Anyway, that nitpick aside, this was an otherwise wonderful debut issue of the Iceman comic. Grace did a really neat job making Bobby’s internal monologue into his dating profile, adding an extra bit of creativity to the usual character captions. And this issue was more about Bobby as a person than as a superhero. We got some great moments between Bobby and his younger time-traveling self — which remains a weird comic book concept, and Grace doesn’t shy away from that. We get a couple of great scenes of Bobby with his parents, building up a realistic look at an adult interacting with his parents, with both his being a mutant and his being gay hanging over them.
And the superheroics are good too, even against a Purifier. Bobby gets to show off and kick butt, with Vitti doing a phenomenal job showing off the crazy ice powers. I even liked the new mutant they introduced. I’m glad to see that new mutants get to pop up again instead of everybody needing to be an Inhuman. Viva la mutants!

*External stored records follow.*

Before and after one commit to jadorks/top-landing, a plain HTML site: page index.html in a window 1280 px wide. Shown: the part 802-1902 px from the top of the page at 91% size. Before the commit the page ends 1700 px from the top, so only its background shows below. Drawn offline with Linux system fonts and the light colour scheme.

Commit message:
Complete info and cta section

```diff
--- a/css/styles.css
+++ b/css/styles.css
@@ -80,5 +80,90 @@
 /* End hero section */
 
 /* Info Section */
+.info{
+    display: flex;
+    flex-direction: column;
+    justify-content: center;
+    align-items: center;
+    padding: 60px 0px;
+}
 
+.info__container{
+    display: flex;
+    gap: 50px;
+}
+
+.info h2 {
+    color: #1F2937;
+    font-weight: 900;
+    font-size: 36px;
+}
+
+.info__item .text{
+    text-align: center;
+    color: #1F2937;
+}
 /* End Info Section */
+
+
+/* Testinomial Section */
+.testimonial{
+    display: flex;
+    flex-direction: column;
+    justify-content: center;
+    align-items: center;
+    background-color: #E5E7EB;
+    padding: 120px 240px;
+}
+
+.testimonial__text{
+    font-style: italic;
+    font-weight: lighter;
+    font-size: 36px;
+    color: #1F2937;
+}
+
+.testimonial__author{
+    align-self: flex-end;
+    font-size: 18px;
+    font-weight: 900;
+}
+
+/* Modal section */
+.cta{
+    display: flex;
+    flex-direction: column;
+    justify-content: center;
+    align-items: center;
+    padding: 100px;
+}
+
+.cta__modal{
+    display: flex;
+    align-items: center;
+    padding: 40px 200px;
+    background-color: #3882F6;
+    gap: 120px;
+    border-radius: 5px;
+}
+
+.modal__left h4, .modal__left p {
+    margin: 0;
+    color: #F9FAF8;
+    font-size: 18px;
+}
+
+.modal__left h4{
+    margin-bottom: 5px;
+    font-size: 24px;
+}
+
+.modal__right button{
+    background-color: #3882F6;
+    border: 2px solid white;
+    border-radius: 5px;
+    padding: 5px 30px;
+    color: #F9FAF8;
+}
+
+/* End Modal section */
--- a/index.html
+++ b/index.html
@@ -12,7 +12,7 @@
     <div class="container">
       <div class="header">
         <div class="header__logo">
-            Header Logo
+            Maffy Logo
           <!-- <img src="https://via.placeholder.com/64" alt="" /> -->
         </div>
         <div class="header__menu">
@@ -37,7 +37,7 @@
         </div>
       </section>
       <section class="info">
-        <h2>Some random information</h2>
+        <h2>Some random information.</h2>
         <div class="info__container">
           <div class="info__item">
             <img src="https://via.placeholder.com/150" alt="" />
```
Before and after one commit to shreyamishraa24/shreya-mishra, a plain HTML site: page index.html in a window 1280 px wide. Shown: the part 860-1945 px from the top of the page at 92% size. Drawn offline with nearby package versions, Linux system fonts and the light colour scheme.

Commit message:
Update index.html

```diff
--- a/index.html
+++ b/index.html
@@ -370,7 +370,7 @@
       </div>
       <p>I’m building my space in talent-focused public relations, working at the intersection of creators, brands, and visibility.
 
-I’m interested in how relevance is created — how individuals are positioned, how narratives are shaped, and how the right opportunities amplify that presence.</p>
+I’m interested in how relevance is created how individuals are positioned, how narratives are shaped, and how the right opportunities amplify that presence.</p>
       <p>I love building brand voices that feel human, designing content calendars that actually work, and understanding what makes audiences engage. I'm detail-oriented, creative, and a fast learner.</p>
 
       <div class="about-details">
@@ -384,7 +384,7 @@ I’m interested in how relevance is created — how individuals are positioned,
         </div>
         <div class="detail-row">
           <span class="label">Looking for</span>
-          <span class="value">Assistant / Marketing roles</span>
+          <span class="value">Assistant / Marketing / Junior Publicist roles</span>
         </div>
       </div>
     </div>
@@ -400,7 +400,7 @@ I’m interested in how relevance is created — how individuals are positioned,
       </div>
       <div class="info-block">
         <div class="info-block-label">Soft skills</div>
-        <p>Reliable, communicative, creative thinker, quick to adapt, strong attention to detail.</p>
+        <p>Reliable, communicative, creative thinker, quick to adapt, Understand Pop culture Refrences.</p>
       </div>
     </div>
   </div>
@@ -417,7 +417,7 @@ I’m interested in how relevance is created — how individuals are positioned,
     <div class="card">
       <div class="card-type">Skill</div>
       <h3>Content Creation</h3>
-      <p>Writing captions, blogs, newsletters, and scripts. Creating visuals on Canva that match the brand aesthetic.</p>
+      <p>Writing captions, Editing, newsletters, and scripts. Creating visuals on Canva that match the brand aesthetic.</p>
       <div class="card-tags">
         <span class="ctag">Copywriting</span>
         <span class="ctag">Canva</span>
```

TL;DR: The first issue of Iceman is a success because it focuses on character more than anything else, bringing attention to Bobby Drake at an interesting time in his life. Should make for a good comic.
Writers: Jeff Loveness and Ramon Perez
Artists: Ramon Perez and Scott Hepburn
So sad that this series is coming to such a quick end. This is the most I’ve enjoyed Nova since before Rich Rider died! Loveness and Perez wrote the perfect Nova Rebirth storyline!
Sam Alexander takes on the possessed Rich Rider in the Cancerverse, fighting against insurmountable odds! Sam eventually gets through to Rich, who is able to pull the cancer out of himself. They try to convince Worldmind to surrender and get help, but he’s too far gone, so it’s another fight. The pair find a Cosmic Cube among the bodies and combine their power to teleport home, where life is pretty good.
Comic Rating: 9/10 – Great.
I’m glad to have Rich Rider back as Nova. Even though this series in particular made me finally appreciate Sam Alexander, there’s just no beating Rich as Nova. And this series did such an amazing job bringing Rich Rider back into my life that now I want to pick up whatever comic he appears in next. I heard it’s the new Guardians of the Galaxy! I had zero interest in that comic until hearing that Rich might show up. Now if only Loveness and Perez were writing. We might get scenes as awesome as this:
This issue was pure Nova bliss. From Sam stepping up to be a hero, even in the face of personal doom, to Rich replaying his greatest moment by ripping the cancer out of his own mouth, to the two Novas teaming up and kicking all manner of butt, to Rich surviving in the end! This was an exciting issue chock full of the usual strong character work and a lot of great comic book action. Perfect finish to this fun little Nova comic.
TL;DR: It’s a damn shame this series is over because Loveness and Perez wrote one hell of a Nova comic! And they easily stick the landing!
The comics I review in my Hench-Sized reviews are just the usual comics I pick up from my local shop any given week, along with a few impulse buys I might try on a whim. So if there are any comics or series you’d like me to review each week, let me know in the comments!
Posted on June 10, 2017, in Batman, Comics, DC, Marvel, Reviews, Spider-Man, X-Men and tagged Amazing Spider-Man, Catwoman, Green Goblin, Hawkeye, Iceman, Kate Bishop, Nova, Rich Rider. Bookmark the permalink. 3 Comments.